json.Unmarshaler interact with
What version of Go are you using (
The text was updated successfully, but these errors were encountered:
You're unmarshaling into a pointer, and as per the docs you quoted, that gets set to nil when unmarshalling
The "by convention" bit is from f444b48. It does seem inconsistent at first sight, but note that it says "to approximate". My guess is that that's the best option we have - if you read the commit message, you'll see why we must always call
If we made the two cases explicitly consistent, then
I'm definitely open to suggestions to make the docs clearer. Though I don't think explaining all this nuance in detail in the godoc is a good idea :) cc @dsnet
Hi @mvdan, thanks for getting back to me so quickly!
I had a look at f444b48 and I think I my confusion stemmed from not having a clear understanding of the different approaches to unmarshaling null into values and pointers.
As I understand it unmarshaling null into a pointer sets that pointer to nil, whereas unmarshaling null into a value leaves the value untouched.
I think this behaviour could be made a little more explicit in the doc for
Also I'm not 100% sure I follow the reasoning for raw message not working if UnmarshalJSON is not called on nulls, could you elaborate a bit?
RawMessage is a slice, so if the regular rules were followed, then unmarshaling
Did you verify that this is the case?
The way you modified the first sentence makes sense to me. Just beware that it's not just about pointers - the regular rules include all nilable type kinds that json knows how to work with: interfaces, maps, pointers, and slices. So it's slightly wrong if you talk about "pointer" and "non-pointer". Perhaps it would be more correct to modify the first sentence to say nilable or "pointer-like". Would like to hear @dsnet's thoughts too.
Hi @mvdan, thank you for clarifying that.
This is the code l used to verify this - https://play.golang.org/p/jD7nQmcKlwL
Thanks for pointing out that it's more than just pointer or non pointer.
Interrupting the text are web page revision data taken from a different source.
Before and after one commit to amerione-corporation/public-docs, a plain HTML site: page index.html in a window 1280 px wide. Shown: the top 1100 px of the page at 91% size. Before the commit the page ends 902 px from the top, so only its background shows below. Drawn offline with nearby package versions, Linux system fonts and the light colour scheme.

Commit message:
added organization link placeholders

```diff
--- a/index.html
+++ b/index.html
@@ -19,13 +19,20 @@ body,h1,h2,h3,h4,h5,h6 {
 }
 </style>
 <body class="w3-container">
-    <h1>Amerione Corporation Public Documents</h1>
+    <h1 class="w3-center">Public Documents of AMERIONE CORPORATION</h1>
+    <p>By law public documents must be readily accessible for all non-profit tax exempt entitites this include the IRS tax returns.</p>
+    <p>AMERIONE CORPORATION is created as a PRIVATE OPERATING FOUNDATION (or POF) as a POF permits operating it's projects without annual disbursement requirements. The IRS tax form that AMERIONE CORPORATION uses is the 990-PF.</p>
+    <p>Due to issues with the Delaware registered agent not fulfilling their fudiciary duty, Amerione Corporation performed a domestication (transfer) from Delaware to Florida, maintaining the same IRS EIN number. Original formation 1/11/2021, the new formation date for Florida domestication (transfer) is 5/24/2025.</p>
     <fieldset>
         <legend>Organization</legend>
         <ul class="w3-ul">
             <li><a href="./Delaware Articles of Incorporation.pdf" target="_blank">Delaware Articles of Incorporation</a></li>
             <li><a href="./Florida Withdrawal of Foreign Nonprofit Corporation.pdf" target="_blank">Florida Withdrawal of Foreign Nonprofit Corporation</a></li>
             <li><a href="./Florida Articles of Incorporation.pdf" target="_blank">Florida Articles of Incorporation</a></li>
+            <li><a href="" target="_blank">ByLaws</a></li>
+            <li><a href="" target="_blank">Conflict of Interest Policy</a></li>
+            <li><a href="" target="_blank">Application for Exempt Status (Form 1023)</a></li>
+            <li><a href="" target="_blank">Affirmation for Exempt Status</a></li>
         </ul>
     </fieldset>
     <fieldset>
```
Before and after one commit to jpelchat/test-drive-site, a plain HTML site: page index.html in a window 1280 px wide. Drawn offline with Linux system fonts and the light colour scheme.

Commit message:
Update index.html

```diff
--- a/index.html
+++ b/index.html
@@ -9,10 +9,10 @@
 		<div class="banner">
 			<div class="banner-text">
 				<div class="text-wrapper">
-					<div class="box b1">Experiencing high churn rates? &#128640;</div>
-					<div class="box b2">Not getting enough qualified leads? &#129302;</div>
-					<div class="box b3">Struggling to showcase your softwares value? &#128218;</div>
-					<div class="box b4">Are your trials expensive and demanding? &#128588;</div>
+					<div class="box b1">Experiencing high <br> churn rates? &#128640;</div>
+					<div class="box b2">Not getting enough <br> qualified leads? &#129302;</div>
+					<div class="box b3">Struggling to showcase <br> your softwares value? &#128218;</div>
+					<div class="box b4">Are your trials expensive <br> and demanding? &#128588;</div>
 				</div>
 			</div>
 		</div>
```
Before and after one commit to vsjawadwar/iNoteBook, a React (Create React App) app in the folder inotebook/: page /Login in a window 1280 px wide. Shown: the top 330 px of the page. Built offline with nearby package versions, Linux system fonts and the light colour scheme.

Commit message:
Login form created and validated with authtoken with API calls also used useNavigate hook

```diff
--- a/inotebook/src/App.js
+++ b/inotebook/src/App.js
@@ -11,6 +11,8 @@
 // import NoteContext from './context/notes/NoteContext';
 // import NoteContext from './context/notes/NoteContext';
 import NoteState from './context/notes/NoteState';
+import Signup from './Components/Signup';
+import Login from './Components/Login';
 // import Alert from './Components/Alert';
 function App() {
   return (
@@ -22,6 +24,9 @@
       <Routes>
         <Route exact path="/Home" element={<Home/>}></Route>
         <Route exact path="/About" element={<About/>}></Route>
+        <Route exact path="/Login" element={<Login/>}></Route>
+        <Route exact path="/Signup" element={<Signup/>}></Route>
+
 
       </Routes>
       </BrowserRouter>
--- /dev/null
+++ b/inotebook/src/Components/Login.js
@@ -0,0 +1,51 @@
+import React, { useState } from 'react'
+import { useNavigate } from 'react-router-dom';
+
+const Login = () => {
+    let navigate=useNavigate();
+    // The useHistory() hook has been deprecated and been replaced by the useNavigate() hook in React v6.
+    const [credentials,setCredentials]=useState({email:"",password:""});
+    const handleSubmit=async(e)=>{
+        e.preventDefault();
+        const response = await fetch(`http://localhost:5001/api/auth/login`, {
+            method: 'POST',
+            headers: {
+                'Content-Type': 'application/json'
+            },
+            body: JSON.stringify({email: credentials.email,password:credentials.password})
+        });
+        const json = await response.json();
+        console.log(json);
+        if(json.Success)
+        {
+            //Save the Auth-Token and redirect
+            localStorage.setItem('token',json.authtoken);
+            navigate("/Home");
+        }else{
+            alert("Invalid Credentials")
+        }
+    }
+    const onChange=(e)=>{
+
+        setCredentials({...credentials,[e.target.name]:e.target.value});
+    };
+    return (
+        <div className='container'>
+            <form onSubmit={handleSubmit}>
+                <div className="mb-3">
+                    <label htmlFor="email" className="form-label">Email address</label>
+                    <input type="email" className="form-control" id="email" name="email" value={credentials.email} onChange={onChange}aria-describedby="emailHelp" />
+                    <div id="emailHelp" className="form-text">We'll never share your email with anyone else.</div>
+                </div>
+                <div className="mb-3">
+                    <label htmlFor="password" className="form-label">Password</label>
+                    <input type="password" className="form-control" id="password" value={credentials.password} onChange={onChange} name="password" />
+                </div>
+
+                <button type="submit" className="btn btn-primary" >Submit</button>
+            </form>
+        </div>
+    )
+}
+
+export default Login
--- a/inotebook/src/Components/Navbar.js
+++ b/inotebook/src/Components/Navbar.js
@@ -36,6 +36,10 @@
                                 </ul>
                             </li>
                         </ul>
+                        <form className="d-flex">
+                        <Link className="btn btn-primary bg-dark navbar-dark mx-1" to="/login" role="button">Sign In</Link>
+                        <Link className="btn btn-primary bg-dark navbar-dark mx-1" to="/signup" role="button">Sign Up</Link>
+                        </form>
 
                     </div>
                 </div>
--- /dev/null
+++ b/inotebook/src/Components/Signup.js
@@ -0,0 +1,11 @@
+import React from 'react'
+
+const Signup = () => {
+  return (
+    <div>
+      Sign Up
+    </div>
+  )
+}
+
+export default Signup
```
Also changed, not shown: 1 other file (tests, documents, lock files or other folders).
I actually don't think nillable can be used either, since we can see from the code example that the
Given this, I think the following could be a more correct attempt to make the docs clearer.
The documented rules in
As such, the 4th paragraph says:
While, it is the 11th paragraph that says:
Therefore, the presence of an
I don't think the 11th paragraph should have anything about